Repeat each record word for word.

_ _ _ _

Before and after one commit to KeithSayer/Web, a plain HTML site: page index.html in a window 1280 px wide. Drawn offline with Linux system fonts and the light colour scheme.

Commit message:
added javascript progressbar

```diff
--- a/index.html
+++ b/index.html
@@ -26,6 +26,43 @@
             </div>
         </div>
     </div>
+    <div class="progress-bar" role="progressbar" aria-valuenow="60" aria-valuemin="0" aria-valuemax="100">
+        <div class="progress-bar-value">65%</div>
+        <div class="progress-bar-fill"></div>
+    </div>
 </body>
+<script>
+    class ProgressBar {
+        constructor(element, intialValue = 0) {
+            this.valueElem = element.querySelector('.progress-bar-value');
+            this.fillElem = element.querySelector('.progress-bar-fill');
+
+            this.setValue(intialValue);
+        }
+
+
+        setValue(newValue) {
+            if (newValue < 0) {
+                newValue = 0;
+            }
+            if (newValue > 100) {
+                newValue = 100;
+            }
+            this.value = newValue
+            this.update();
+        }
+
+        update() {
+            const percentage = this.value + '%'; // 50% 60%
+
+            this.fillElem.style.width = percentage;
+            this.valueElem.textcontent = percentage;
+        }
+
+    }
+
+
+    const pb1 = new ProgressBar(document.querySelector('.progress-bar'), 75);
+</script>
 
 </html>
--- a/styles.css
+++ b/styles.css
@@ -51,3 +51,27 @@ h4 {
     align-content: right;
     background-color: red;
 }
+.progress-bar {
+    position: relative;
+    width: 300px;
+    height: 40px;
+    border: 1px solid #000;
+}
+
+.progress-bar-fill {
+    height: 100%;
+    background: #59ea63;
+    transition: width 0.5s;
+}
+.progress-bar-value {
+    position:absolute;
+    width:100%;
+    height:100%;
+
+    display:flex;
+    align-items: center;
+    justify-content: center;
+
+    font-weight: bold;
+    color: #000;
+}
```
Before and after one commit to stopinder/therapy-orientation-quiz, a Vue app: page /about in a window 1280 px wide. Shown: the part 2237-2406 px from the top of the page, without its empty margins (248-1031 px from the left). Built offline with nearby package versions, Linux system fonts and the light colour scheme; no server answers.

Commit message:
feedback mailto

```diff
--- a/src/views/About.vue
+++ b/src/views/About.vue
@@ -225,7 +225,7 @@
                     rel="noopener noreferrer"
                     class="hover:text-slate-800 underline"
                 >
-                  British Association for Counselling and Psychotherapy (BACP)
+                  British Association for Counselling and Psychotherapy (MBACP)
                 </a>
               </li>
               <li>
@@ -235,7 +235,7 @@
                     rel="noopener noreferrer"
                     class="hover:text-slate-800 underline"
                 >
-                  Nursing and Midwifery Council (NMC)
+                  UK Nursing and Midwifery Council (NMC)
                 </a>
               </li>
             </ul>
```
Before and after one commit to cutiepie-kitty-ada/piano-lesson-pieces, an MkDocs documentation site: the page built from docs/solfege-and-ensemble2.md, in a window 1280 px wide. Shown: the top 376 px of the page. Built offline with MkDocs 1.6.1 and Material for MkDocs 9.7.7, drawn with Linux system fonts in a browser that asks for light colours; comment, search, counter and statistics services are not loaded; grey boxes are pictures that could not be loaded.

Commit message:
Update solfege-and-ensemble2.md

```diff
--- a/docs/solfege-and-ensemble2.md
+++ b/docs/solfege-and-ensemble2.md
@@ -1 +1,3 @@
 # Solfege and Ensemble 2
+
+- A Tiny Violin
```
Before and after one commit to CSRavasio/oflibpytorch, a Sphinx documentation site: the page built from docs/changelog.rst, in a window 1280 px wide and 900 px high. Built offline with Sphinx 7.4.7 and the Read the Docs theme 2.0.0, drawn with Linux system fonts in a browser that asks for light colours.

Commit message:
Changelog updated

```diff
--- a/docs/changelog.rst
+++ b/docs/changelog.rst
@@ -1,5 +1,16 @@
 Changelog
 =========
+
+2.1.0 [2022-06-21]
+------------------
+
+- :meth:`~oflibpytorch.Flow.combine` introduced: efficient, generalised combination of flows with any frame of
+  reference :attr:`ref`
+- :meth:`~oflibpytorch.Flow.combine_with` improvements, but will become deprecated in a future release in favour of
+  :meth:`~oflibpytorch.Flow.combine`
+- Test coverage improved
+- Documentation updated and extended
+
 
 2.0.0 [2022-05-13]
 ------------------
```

_ _ _ _

Expected output:
Before and after one commit to KeithSayer/Web, a plain HTML site: page index.html in a window 1280 px wide. Drawn offline with Linux system fonts and the light colour scheme.

Commit message:
added javascript progressbar

```diff
--- a/index.html
+++ b/index.html
@@ -26,6 +26,43 @@
             </div>
         </div>
     </div>
+    <div class="progress-bar" role="progressbar" aria-valuenow="60" aria-valuemin="0" aria-valuemax="100">
+        <div class="progress-bar-value">65%</div>
+        <div class="progress-bar-fill"></div>
+    </div>
 </body>
+<script>
+    class ProgressBar {
+        constructor(element, intialValue = 0) {
+            this.valueElem = element.querySelector('.progress-bar-value');
+            this.fillElem = element.querySelector('.progress-bar-fill');
+
+            this.setValue(intialValue);
+        }
+
+
+        setValue(newValue) {
+            if (newValue < 0) {
+                newValue = 0;
+            }
+            if (newValue > 100) {
+                newValue = 100;
+            }
+            this.value = newValue
+            this.update();
+        }
+
+        update() {
+            const percentage = this.value + '%'; // 50% 60%
+
+            this.fillElem.style.width = percentage;
+            this.valueElem.textcontent = percentage;
+        }
+
+    }
+
+
+    const pb1 = new ProgressBar(document.querySelector('.progress-bar'), 75);
+</script>
 
 </html>
--- a/styles.css
+++ b/styles.css
@@ -51,3 +51,27 @@ h4 {
     align-content: right;
     background-color: red;
 }
+.progress-bar {
+    position: relative;
+    width: 300px;
+    height: 40px;
+    border: 1px solid #000;
+}
+
+.progress-bar-fill {
+    height: 100%;
+    background: #59ea63;
+    transition: width 0.5s;
+}
+.progress-bar-value {
+    position:absolute;
+    width:100%;
+    height:100%;
+
+    display:flex;
+    align-items: center;
+    justify-content: center;
+
+    font-weight: bold;
+    color: #000;
+}
```
Before and after one commit to stopinder/therapy-orientation-quiz, a Vue app: page /about in a window 1280 px wide. Shown: the part 2237-2406 px from the top of the page, without its empty margins (248-1031 px from the left). Built offline with nearby package versions, Linux system fonts and the light colour scheme; no server answers.

Commit message:
feedback mailto

```diff
--- a/src/views/About.vue
+++ b/src/views/About.vue
@@ -225,7 +225,7 @@
                     rel="noopener noreferrer"
                     class="hover:text-slate-800 underline"
                 >
-                  British Association for Counselling and Psychotherapy (BACP)
+                  British Association for Counselling and Psychotherapy (MBACP)
                 </a>
               </li>
               <li>
@@ -235,7 +235,7 @@
                     rel="noopener noreferrer"
                     class="hover:text-slate-800 underline"
                 >
-                  Nursing and Midwifery Council (NMC)
+                  UK Nursing and Midwifery Council (NMC)
                 </a>
               </li>
             </ul>
```
Before and after one commit to cutiepie-kitty-ada/piano-lesson-pieces, an MkDocs documentation site: the page built from docs/solfege-and-ensemble2.md, in a window 1280 px wide. Shown: the top 376 px of the page. Built offline with MkDocs 1.6.1 and Material for MkDocs 9.7.7, drawn with Linux system fonts in a browser that asks for light colours; comment, search, counter and statistics services are not loaded; grey boxes are pictures that could not be loaded.

Commit message:
Update solfege-and-ensemble2.md

```diff
--- a/docs/solfege-and-ensemble2.md
+++ b/docs/solfege-and-ensemble2.md
@@ -1 +1,3 @@
 # Solfege and Ensemble 2
+
+- A Tiny Violin
```
Before and after one commit to CSRavasio/oflibpytorch, a Sphinx documentation site: the page built from docs/changelog.rst, in a window 1280 px wide and 900 px high. Built offline with Sphinx 7.4.7 and the Read the Docs theme 2.0.0, drawn with Linux system fonts in a browser that asks for light colours.

Commit message:
Changelog updated

```diff
--- a/docs/changelog.rst
+++ b/docs/changelog.rst
@@ -1,5 +1,16 @@
 Changelog
 =========
+
+2.1.0 [2022-06-21]
+------------------
+
+- :meth:`~oflibpytorch.Flow.combine` introduced: efficient, generalised combination of flows with any frame of
+  reference :attr:`ref`
+- :meth:`~oflibpytorch.Flow.combine_with` improvements, but will become deprecated in a future release in favour of
+  :meth:`~oflibpytorch.Flow.combine`
+- Test coverage improved
+- Documentation updated and extended
+
 
 2.0.0 [2022-05-13]
 ------------------
```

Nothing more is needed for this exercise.